When I learned that school had been canceled due to the coronavirus, I was more than a little shocked. My default coping mode was to get busy and stay positive. I also knew that I had to move my body and spend time in nature each day.
Simultaneously, I became less diligent about my daily meditation practice. Unconsciously, I think that I knew that if I sat still for long, grief and despair would catch up with me. Anxiety mounted as I tried to stay busy, positive, and focused on service to others.
This past Saturday morning, I awoke at 5am, unable to fall back asleep. I decided to spend the next couple of hours journaling, meditating, and doing mindful yoga. The discomfort was immense. I had a strong urge to get on my computer and start DOING SOMETHING. But I disciplined myself to stay present until 7am.
An hour later while I was making breakfast for my children, I suddenly broke down sobbing. I was crying because I felt so much empathy for all of the people struggling. This situation is somewhat challenging for me, and I offered myself compassion for that. Additionally, I am aware that there are many, many others who are suffering in big and small ways: people who are living alone and completely isolated from human touch, people who don’t have enough savings to cover their bills, people that might not have enough money to buy food, and people who are dying from this virus.
My children came into the kitchen to check on me, and I told them that I was crying because this situation is sad. It is really, really sad. The three of us hugged one another and mourned together in the kitchen for a period of time. I cried for a bit more, and then I went back to making pancakes. I noticed that I felt markedly less anxious after my tears.
During this pandemic, I am reminded that in addition to practicing gratitude, noticing what is good and being of service to others, we also need to create space to acknowledge and hold ourselves while we grieve.
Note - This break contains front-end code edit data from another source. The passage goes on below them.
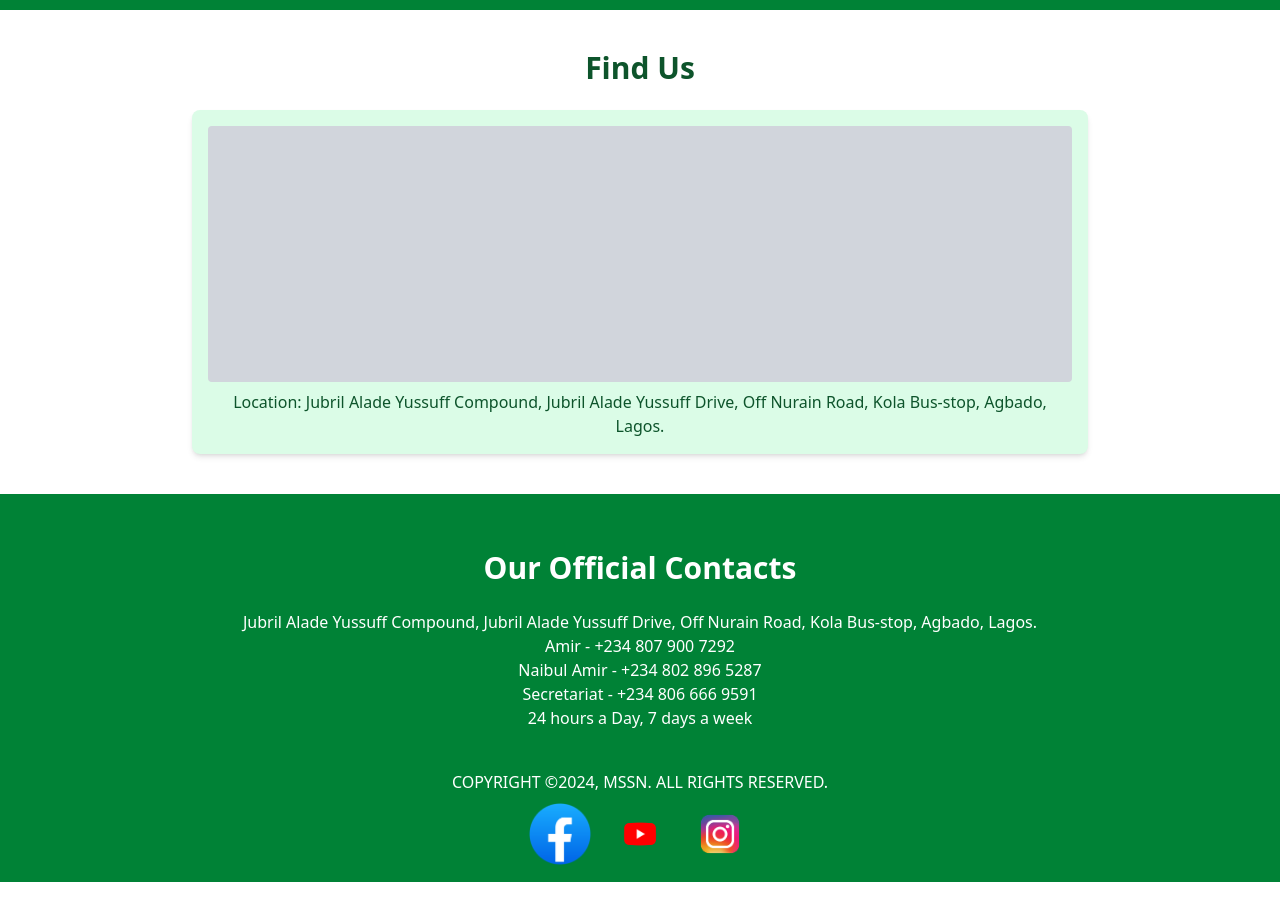
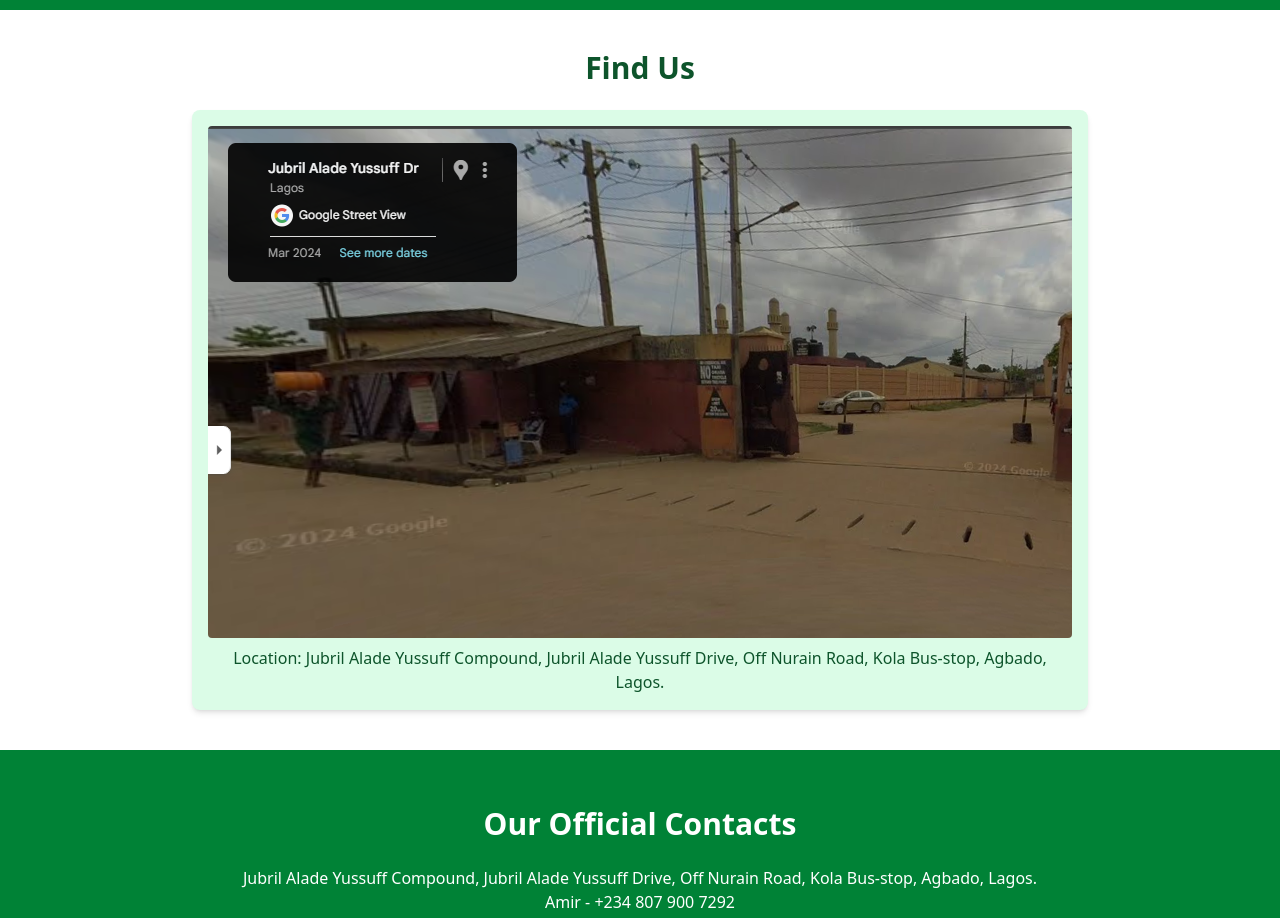
Before and after one commit to IBMTECKO12/mssn-ojokoro-area-council, a React (Vite) app: page /contact in a window 1280 px wide. Shown: the part 940-1858 px from the top of the page. Before the commit the page ends 1822 px from the top, so only its background shows below. Built offline with nearby package versions, Linux system fonts and the light colour scheme.

Commit message:
final commit

```diff
--- a/src/pages/Contact.jsx
+++ b/src/pages/Contact.jsx
@@ -87,7 +87,7 @@ const Contact = () => {
       <section className="py-10 px-4">
         <h2 className="section-title text-3xl font-bold text-center mb-6">Find Us</h2>
         <div className="contact-item max-w-4xl mx-auto bg-green-100 p-4 rounded-lg shadow-md">
-          <div className="h-64 bg-gray-300 rounded" style={{ backgroundImage: 'url(https://www.google.com/maps/embed?pb=!4v1756071753777!6m8!1m7!1sTIO5_7v_dRx3O5kdeG1Tkw!2m2!1d6.676143248841215!2d3.273781608463964!3f34.27725357582904!4f-6.106383865701488!5f0.7820865974627469" width="600" height="450" style="border:0;" allowfullscreen="" loading="lazy" referrerpolicy="no-referrer-when-downgrade)' }}></div>
+          <div className="h-128 bg-gray-300 rounded" style={{ backgroundImage: 'url(/images/map.png)' }}></div>
           <p className="mt-2 text-center">Location: Jubril Alade Yussuff Compound, Jubril Alade Yussuff Drive, Off Nurain Road, Kola Bus-stop, Agbado, Lagos.</p>
         </div>
       </section>
```
Also changed, not shown: public/images/map.png (added).
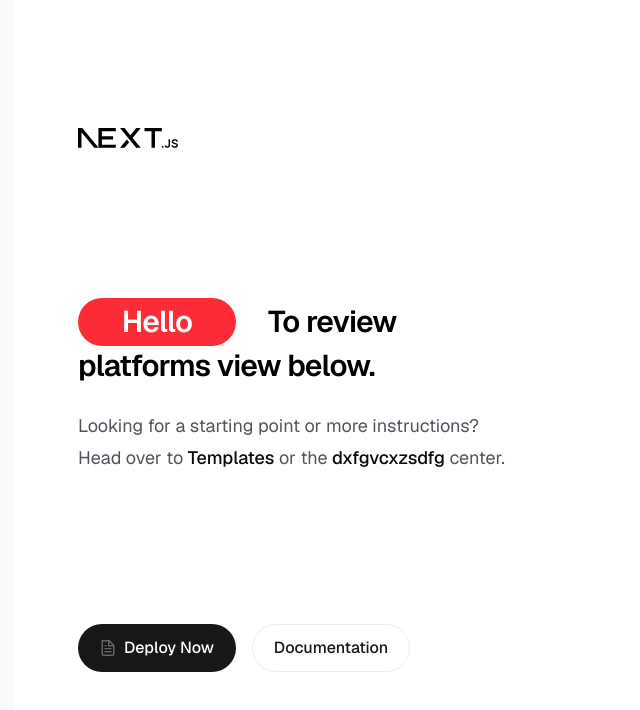
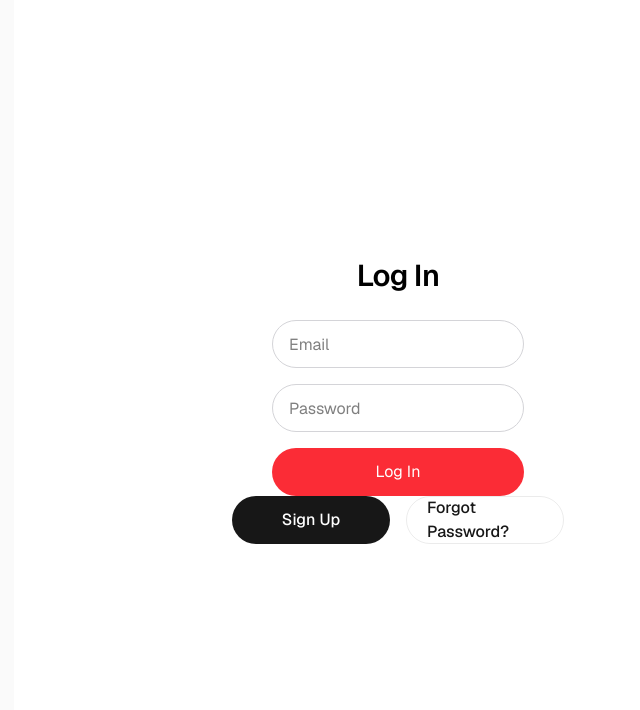
Before and after one commit to STEAM-Computer-Science-2025-26/1st-period-isp-critiq, a Next.js app: page /login in a window 1280 px wide. Shown: the top 710 px of the page, without its empty margins (242-882 px from the left). Built offline with nearby package versions, Linux system fonts and the light colour scheme.

Commit message:
Refactor code structure for improved readability and maintainability

```diff
--- a/app/login/page.js
+++ b/app/login/page.js
@@ -1,68 +1,45 @@
-import Image from "next/image";
-function Button({text, color})
-{
-  return (<button className={`mr-8 h-12 w-full rounded-full bg-red-500 px-5 text-white transition-colors md:w-[158px]`}>{text}</button>)
-}
-
 export default function Home() {
   return (
     <div className="flex min-h-screen items-center justify-center bg-zinc-50 font-sans dark:bg-black">
-      <main className="flex min-h-screen w-full max-w-3xl flex-col items-center justify-between py-32 px-16 bg-white dark:bg-black sm:items-start">
-        <Image
-          className="dark:invert"
-          src="/next.svg"
-          alt="Next.js logo"
-          width={100}
-          height={20}
-          priority
+      <main className="flex min-h-screen w-full max-w-3xl flex-col items-center justify-center py-32 px-16 bg-white dark:bg-black">
 
-        />
-        <div className="flex flex-col items-center gap-6 text-center sm:items-start sm:text-left">
+        <div className="flex flex-col items-center gap-6 text-center">
           <h1 className="max-w-xs text-3xl font-semibold leading-10 tracking-tight text-black dark:text-zinc-50">
-            <Button text="Hello" color="red-500"></Button>
-            To review platforms view below.
+            Log In
           </h1>
-          <p className="max-w-md text-lg leading-8 text-zinc-600 dark:text-zinc-400">
-            Looking for a starting point or more instructions? Head over to{" "}
-            <a
-              href="https://vercel.com/templates?framework=next.js&utm_source=create-next-app&utm_medium=appdir-template-tw&utm_campaign=create-next-app"
-              className="font-medium text-zinc-950 dark:text-zinc-50"
+          <form className="flex flex-col gap-4 w-full max-w-md">
+            <input
+              type="email"
+              placeholder="Email"
+              className="h-12 px-4 rounded-full border border-zinc-300 dark:border-zinc-600 bg-white dark:bg-zinc-800 text-black dark:text-zinc-50"
+              required
+            />
+            <input
+              type="password"
+              placeholder="Password"
+              className="h-12 px-4 rounded-full border border-zinc-300 dark:border-zinc-600 bg-white dark:bg-zinc-800 text-black dark:text-zinc-50"
+              required
+            />
+            <button
+              type="submit"
+              className="h-12 w-full rounded-full bg-red-500 px-5 text-white transition-colors hover:bg-red-600"
             >
-              Templates
-            </a>{" "}
-            or the{" "}
-            <a
-              href="https://nextjs.org/learn?utm_source=create-next-app&utm_medium=appdir-template-tw&utm_campaign=create-next-app"
-              className="font-medium text-zinc-950 dark:text-zinc-50"
-            >
-              dxfgvcxzsdfg
-            </a>{" "}
-            center.
-          </p>
+              Log In
+            </button>
+          </form>
         </div>
         <div className="flex flex-col gap-4 text-base font-medium sm:flex-row">
           <a
-            className="flex h-12 w-full items-center justify-center gap-2 rounded-full bg-foreground px-5 text-background transition-colors hover:bg-[#383838] dark:hover:bg-[#ccc] md:w-[158px]"
-            href="https://vercel.com/new?utm_source=create-next-app&utm_medium=appdir-template-tw&utm_campaign=create-next-app"
-            target="_blank"
-            rel="noopener noreferrer"
+            className="flex h-12 w-full items-center justify-center rounded-full bg-foreground px-5 text-background transition-colors hover:bg-[#383838] dark:hover:bg-[#ccc] md:w-[158px]"
+            href="#"
           >
-            <Image
-              className="dark:invert"
-              src="/file.svg"
-              alt="Vercel logomark"
-              width={16}
-              height={16}
-            />
-            Deploy Now
+            Sign Up
           </a>
           <a
             className="flex h-12 w-full items-center justify-center rounded-full border border-solid border-black/[.08] px-5 transition-colors hover:border-transparent hover:bg-black/[.04] dark:border-white/[.145] dark:hover:bg-[#1a1a1a] md:w-[158px]"
-            href="https://nextjs.org/docs?utm_source=create-next-app&utm_medium=appdir-template-tw&utm_campaign=create-next-app"
-            target="_blank"
-            rel="noopener noreferrer"
+            href="#"
           >
-            Documentation
+            Forgot Password?
           </a>
         </div>
       </main>
--- a/app/page.js
+++ b/app/page.js
@@ -1,4 +1,3 @@
-import Image from "Crtiq/image";
 import clsx from "clsx";
 function Button({text, textColor, bgColor, w, h})
 {
@@ -8,13 +7,12 @@ function Button({text, textColor, bgColor, w, h})
 export default function Home() {
   return (
     <div className="flex min-h-screen items-center justify-center bg-zinc-50 font-sans dark:bg-black">
-      <main className="flex min-h-screen w-full max-w-1xl flex-col items-center justify-between py-32 px-16 bg-white dark:bg-black sm:items-start">
-        <Image
-          className="dark:invert"
-          src="/Critiq.png"
-          alt="Crtiq logo"
-          width={1000}
-          height={200}
+      <main className="flex min-h-screen w-full flex-col items-center justify-between py-10 px-10 bg-white dark:bg-black sm:items-start">
+        <img
+          src="/Critiq.svg"
+          alt="critiq.js logo"
+          width={100}
+          height={30}
           priority
 
         />
@@ -51,13 +49,6 @@ export default function Home() {
             target="_blank"
             rel="noopener noreferrer"
           >
-            <Image
-              className="dark:invert"
-              src="/vercel.svg"
-              alt="Vercel logomark"
-              width={16}
-              height={16}
-            />
             Sign Up
           </a>
           <a
```
Also changed, not shown: public/Critiq.png (deleted), public/Critiq.svg (added).
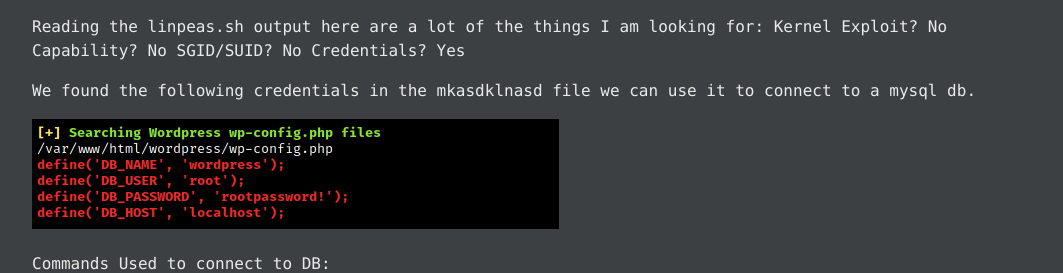
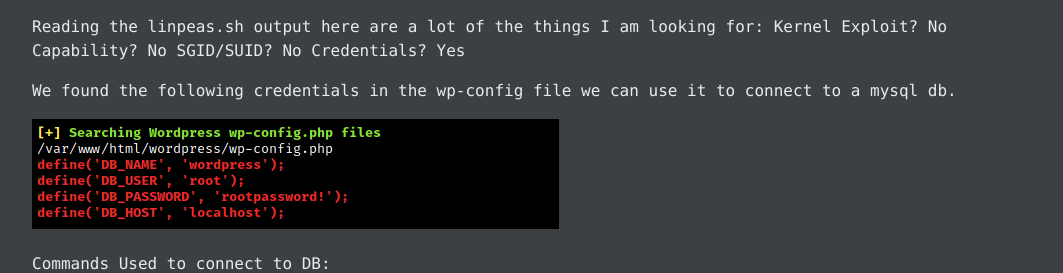
Before and after one commit to hhhharshil/hhhharshil.github.io, a Jekyll site: the page built from writeups/2021-10-11-btrsys2.1.md, in a window 1280 px wide and 900 px high, scrolled down 6528 px. Shown: the part 179-452 px from the top of the window, without its empty margins (108-1171 px from the left). Built offline with Jekyll 4.4.1, drawn with Linux system fonts in a browser that asks for light colours; our own code applies the rules of GitHub Pages for plain Markdown files.

Commit message:
Update 2021-10-11-btrsys2.1.md

```diff
--- a/writeups/2021-10-11-btrsys2.1.md
+++ b/writeups/2021-10-11-btrsys2.1.md
@@ -177,7 +177,7 @@ Capability? No
 SGID/SUID? No
 Credentials? Yes
 
-We found the following credentials in the mkasdklnasd file we can use it to connect to a mysql db.
+We found the following credentials in the wp-config file we can use it to connect to a mysql db.
 
 <img src="/assets/resources/btrsys2.1/db_password.png">
 
```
This situation is incredibly sad, and it is healthy and natural to mourn during these times of collective pain and social distancing. We can remember that we are not alone in our distress. We can both grieve and rise together.